A FORMER schoolgirl who made headlines around the world when she pleaded with Tony Blair to bring peace to Northern Ireland has said she believes the Good Friday Agreement is now being "abused and betrayed". 

When she was just 12, Margaret Gibney became one of the faces of the peace process after writing a letter to then Prime Minister Tony Blair's wife Cherie Blair, in which she described having known only one year of peace in her entire life due to the Troubles. 

After Tony Blair discussed Gibney's letter on American television she was thrown into the limelight and invited to 10 Downing Street. 

Blair would then go on to broker a historic powersharing peace deal in Northern Ireland - the Good Friday Agreement - which is credited as largely bringing an end to the bloody conflicts in the country. 

However, Gibney, who is now 38 and working as a trauma counsellor in Belfast, has said she has complicated feelings about Tony Blair and the state of politics in her country. 

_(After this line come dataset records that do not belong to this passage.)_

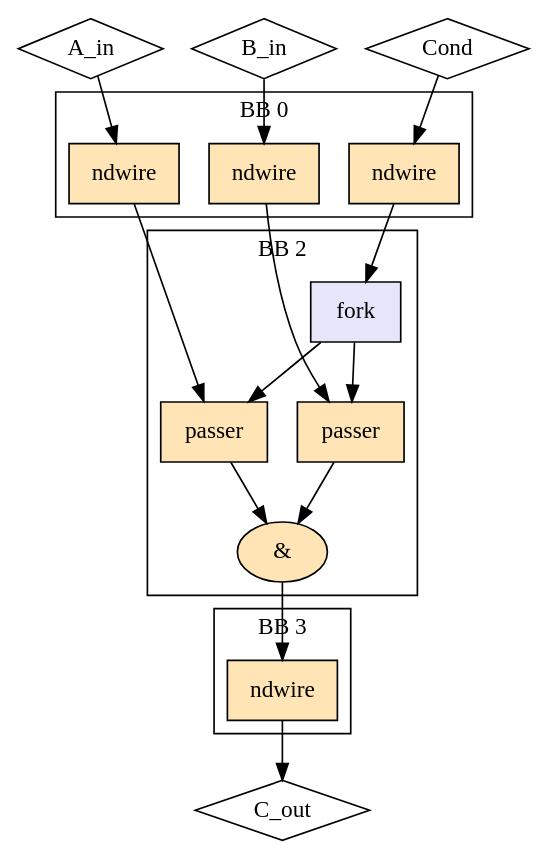
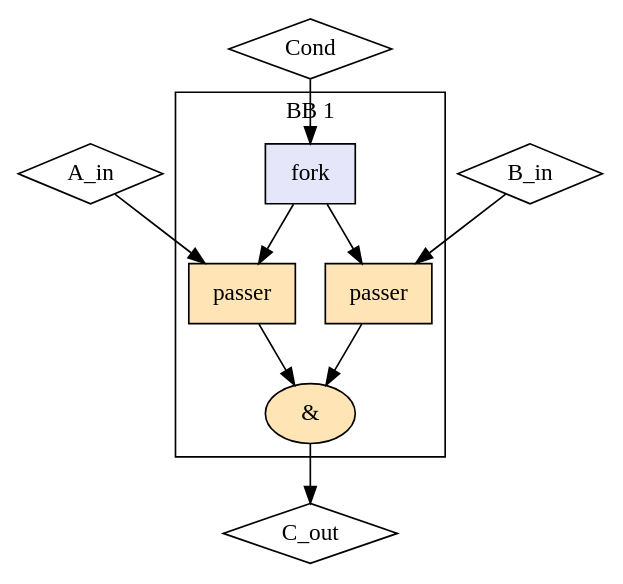
The diagram in experimental/tools/elastic-miter/out/sup_and/lhs_reachability/model.dot (EPFL-LAP/dynamatic), drawn with Graphviz before and after one commit. The commit also changed 932 other files, not shown here.

```diff
--- a/experimental/tools/elastic-miter/out/sup_and/lhs_reachability/model.dot
+++ b/experimental/tools/elastic-miter/out/sup_and/lhs_reachability/model.dot
@@ -1,37 +1,23 @@
 Digraph G {
   splines=spline
   compound=true
   "A_in" ["style"="solid", "shape"="diamond", "label"="A_in", "mlir_op"="handshake.func"]
   "B_in" ["style"="solid", "shape"="diamond", "label"="B_in", "mlir_op"="handshake.func"]
   "Cond" ["style"="solid", "shape"="diamond", "label"="Cond", "mlir_op"="handshake.func"]
   "C_out" ["style"="solid", "shape"="diamond", "label"="C_out", "mlir_op"="handshake.func"]
-  "A_in" -> "ndw_in_A_in" ["dir"="both", "style"="solid", "arrowhead"="normal", "from_idx"="0", "to"="ins", "arrowtail"="none", "from"="A_in", "to_idx"="0"]
-  "B_in" -> "ndw_in_B_in" ["dir"="both", "style"="solid", "arrowhead"="normal", "from_idx"="1", "to"="ins", "arrowtail"="none", "from"="B_in", "to_idx"="0"]
-  "Cond" -> "ndw_in_Cond" ["dir"="both", "style"="solid", "arrowhead"="normal", "from_idx"="2", "to"="ins", "arrowtail"="none", "from"="Cond", "to_idx"="0"]
-  "ndw_in_A_in" -> "passer1" ["dir"="both", "style"="solid", "arrowhead"="normal", "from_idx"="0", "to"="data", "arrowtail"="none", "from"="outs", "to_idx"="0"]
-  "ndw_in_B_in" -> "passer2" ["dir"="both", "style"="solid", "arrowhead"="normal", "from_idx"="0", "to"="data", "arrowtail"="none", "from"="outs", "to_idx"="0"]
-  "ndw_in_Cond" -> "fork_cond" ["dir"="both", "style"="solid", "arrowhead"="normal", "from_idx"="0", "to"="ins", "arrowtail"="none", "from"="outs", "to_idx"="0"]
-  "ndw_out_C_out" -> "C_out" ["dir"="both", "style"="solid", "arrowhead"="normal", "from_idx"="0", "to"="C_out", "arrowtail"="none", "from"="outs", "to_idx"="0"]
-  "andi" -> "ndw_out_C_out" ["dir"="both", "style"="solid", "arrowhead"="normal", "from_idx"="0", "to"="ins", "arrowtail"="none", "from"="result", "to_idx"="0"]
-  subgraph cluster0 {
-    graph ["label"="BB 0"]
-    "ndw_in_A_in" ["style"="filled", "fillcolor"="moccasin", "shape"="box", "label"="ndwire", "mlir_op"="handshake.ndwire"]
-    "ndw_in_B_in" ["style"="filled", "fillcolor"="moccasin", "shape"="box", "label"="ndwire", "mlir_op"="handshake.ndwire"]
-    "ndw_in_Cond" ["style"="filled", "fillcolor"="moccasin", "shape"="box", "label"="ndwire", "mlir_op"="handshake.ndwire"]
-  }
-  subgraph cluster3 {
-    graph ["label"="BB 3"]
-    "ndw_out_C_out" ["style"="filled", "fillcolor"="moccasin", "shape"="box", "label"="ndwire", "mlir_op"="handshake.ndwire"]
-  }
-  subgraph cluster2 {
-    graph ["label"="BB 2"]
+  "A_in" -> "passer1" ["dir"="both", "style"="solid", "arrowhead"="normal", "from_idx"="0", "to"="data", "arrowtail"="none", "from"="A_in", "to_idx"="0"]
+  "B_in" -> "passer2" ["dir"="both", "style"="solid", "arrowhead"="normal", "from_idx"="1", "to"="data", "arrowtail"="none", "from"="B_in", "to_idx"="0"]
+  "Cond" -> "fork_cond" ["dir"="both", "style"="solid", "arrowhead"="normal", "from_idx"="2", "to"="ins", "arrowtail"="none", "from"="Cond", "to_idx"="0"]
+  "andi" -> "C_out" ["dir"="both", "style"="solid", "arrowhead"="normal", "from_idx"="0", "to"="C_out", "arrowtail"="none", "from"="result", "to_idx"="0"]
+  subgraph cluster1 {
+    graph ["label"="BB 1"]
     "fork_cond" ["style"="filled", "fillcolor"="lavender", "shape"="box", "label"="fork", "mlir_op"="handshake.fork"]
     "passer1" ["style"="filled", "fillcolor"="moccasin", "shape"="box", "label"="passer", "mlir_op"="handshake.passer"]
     "passer2" ["style"="filled", "fillcolor"="moccasin", "shape"="box", "label"="passer", "mlir_op"="handshake.passer"]
     "andi" ["style"="filled", "fillcolor"="moccasin", "shape"="oval", "label"="&", "mlir_op"="handshake.andi"]
     "fork_cond" -> "passer1" ["dir"="both", "style"="solid", "arrowhead"="normal", "from_idx"="0", "to"="ctrl", "arrowtail"="none", "from"="outs_0", "to_idx"="1"]
     "fork_cond" -> "passer2" ["dir"="both", "style"="solid", "arrowhead"="normal", "from_idx"="1", "to"="ctrl", "arrowtail"="none", "from"="outs_1", "to_idx"="1"]
     "passer1" -> "andi" ["dir"="both", "style"="solid", "arrowhead"="normal", "from_idx"="0", "to"="lhs", "arrowtail"="none", "from"="result", "to_idx"="0"]
     "passer2" -> "andi" ["dir"="both", "style"="solid", "arrowhead"="normal", "from_idx"="0", "to"="rhs", "arrowtail"="none", "from"="result", "to_idx"="1"]
   }
 }
```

She said: “I still feel like he was a driving force in the peace process.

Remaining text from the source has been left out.